### Instructions for the task
The required output is the exact sequence of lines from the line holding "Ожидание ответа игрока" to the end of the records, inclusive.

________________________

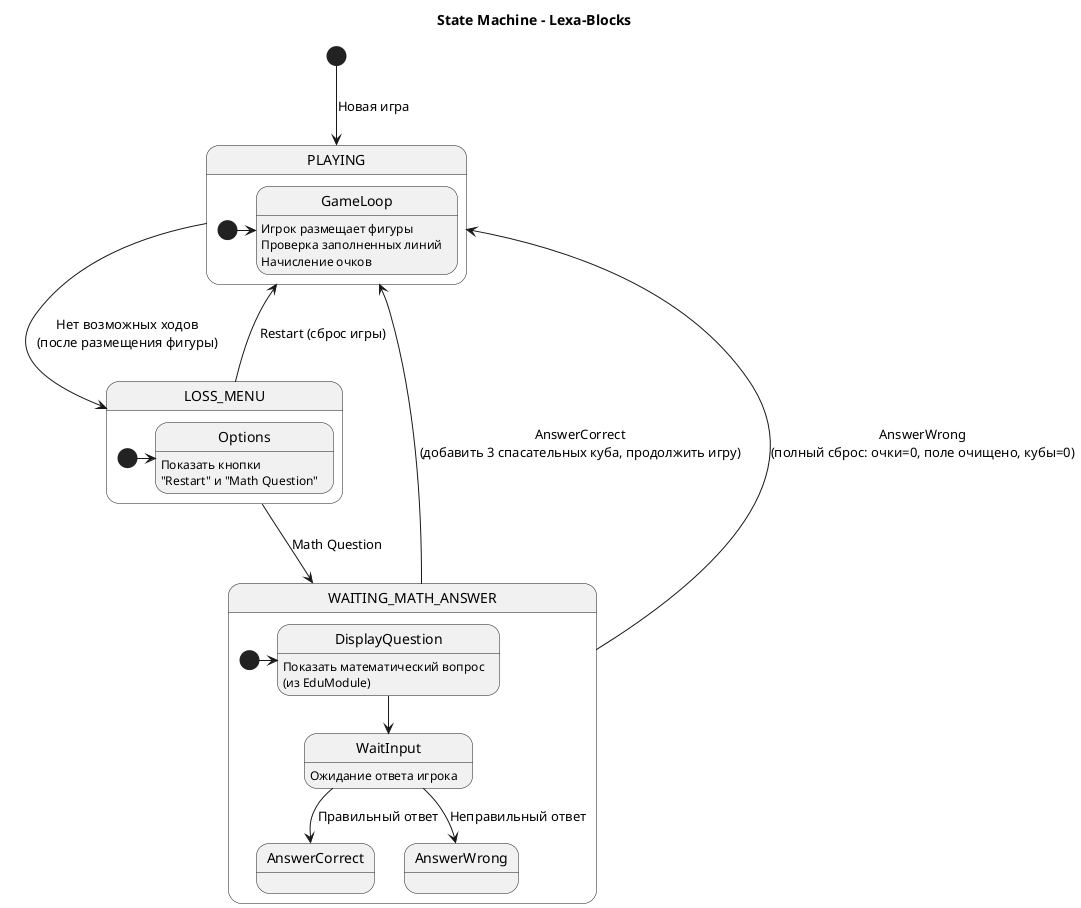
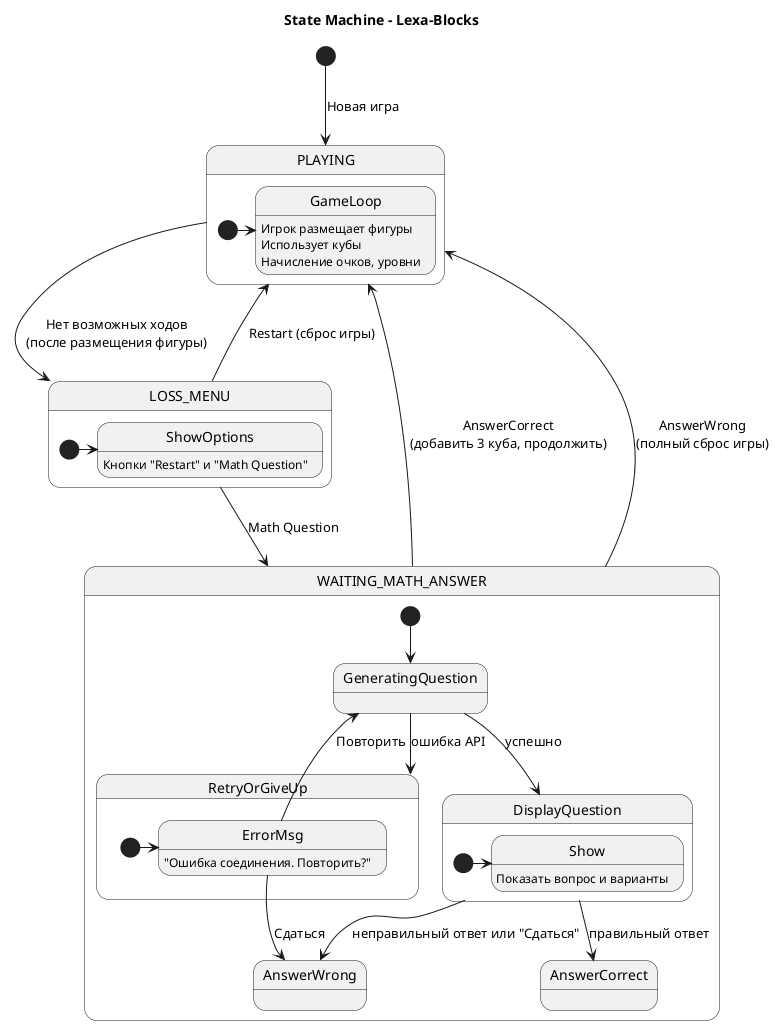
@startuml
- title State Machine – Lexa-Blocks
+ title State Machine - Lexa-Blocks

[*] --> PLAYING : Новая игра

state PLAYING {
    [*] -> GameLoop
-     GameLoop : Игрок размещает фигуры\nПроверка заполненных линий\nНачисление очков
+     GameLoop : Игрок размещает фигуры\nИспользует кубы\nНачисление очков, уровни
}

PLAYING --> LOSS_MENU : Нет возможных ходов\n(после размещения фигуры)

state LOSS_MENU {
-     [*] -> Options
-     Options : Показать кнопки\n"Restart" и "Math Question"
+     [*] -> ShowOptions
+     ShowOptions : Кнопки "Restart" и "Math Question"
}

LOSS_MENU --> PLAYING : Restart (сброс игры)
LOSS_MENU --> WAITING_MATH_ANSWER : Math Question

state WAITING_MATH_ANSWER {
-     [*] -> DisplayQuestion
-     DisplayQuestion : Показать математический вопрос\n(из EduModule)
-     DisplayQuestion --> WaitInput
-     WaitInput : Ожидание ответа игрока
-     WaitInput --> AnswerCorrect : Правильный ответ
-     WaitInput --> AnswerWrong : Неправильный ответ
+     [*] --> GeneratingQuestion
+     GeneratingQuestion --> DisplayQuestion : успешно
+     GeneratingQuestion --> RetryOrGiveUp : ошибка API
+ 
+     state DisplayQuestion {
+         [*] -> Show
+         Show : Показать вопрос и варианты
+     }
+ 
+     DisplayQuestion --> AnswerCorrect : правильный ответ
+     DisplayQuestion --> AnswerWrong : неправильный ответ или "Сдаться"
+ 
+     state RetryOrGiveUp {
+         [*] -> ErrorMsg
+         ErrorMsg : "Ошибка соединения. Повторить?"
+         ErrorMsg --> GeneratingQuestion : Повторить
+         ErrorMsg --> AnswerWrong : Сдаться
+     }
}

- WAITING_MATH_ANSWER --> PLAYING : AnswerCorrect\n(добавить 3 спасательных куба, продолжить игру)
- WAITING_MATH_ANSWER --> PLAYING : AnswerWrong\n(полный сброс: очки=0, поле очищено, кубы=0)
+ WAITING_MATH_ANSWER --> PLAYING : AnswerCorrect\n(добавить 3 куба, продолжить)
+ WAITING_MATH_ANSWER --> PLAYING : AnswerWrong\n(полный сброс игры)

- ' TODO: уточнить, есть ли таймаут на ответ, можно ли отказаться от вопроса и перезапуститься
@enduml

________________________

### Answer space
-     WaitInput : Ожидание ответа игрока
-     WaitInput --> AnswerCorrect : Правильный ответ
-     WaitInput --> AnswerWrong : Неправильный ответ
+     [*] --> GeneratingQuestion
+     GeneratingQuestion --> DisplayQuestion : успешно
+     GeneratingQuestion --> RetryOrGiveUp : ошибка API
+ 
+     state DisplayQuestion {
+         [*] -> Show
+         Show : Показать вопрос и варианты
+     }
+ 
+     DisplayQuestion --> AnswerCorrect : правильный ответ
+     DisplayQuestion --> AnswerWrong : неправильный ответ или "Сдаться"
+ 
+     state RetryOrGiveUp {
+         [*] -> ErrorMsg
+         ErrorMsg : "Ошибка соединения. Повторить?"
+         ErrorMsg --> GeneratingQuestion : Повторить
+         ErrorMsg --> AnswerWrong : Сдаться
+     }
}

- WAITING_MATH_ANSWER --> PLAYING : AnswerCorrect\n(добавить 3 спасательных куба, продолжить игру)
- WAITING_MATH_ANSWER --> PLAYING : AnswerWrong\n(полный сброс: очки=0, поле очищено, кубы=0)
+ WAITING_MATH_ANSWER --> PLAYING : AnswerCorrect\n(добавить 3 куба, продолжить)
+ WAITING_MATH_ANSWER --> PLAYING : AnswerWrong\n(полный сброс игры)

- ' TODO: уточнить, есть ли таймаут на ответ, можно ли отказаться от вопроса и перезапуститься
@enduml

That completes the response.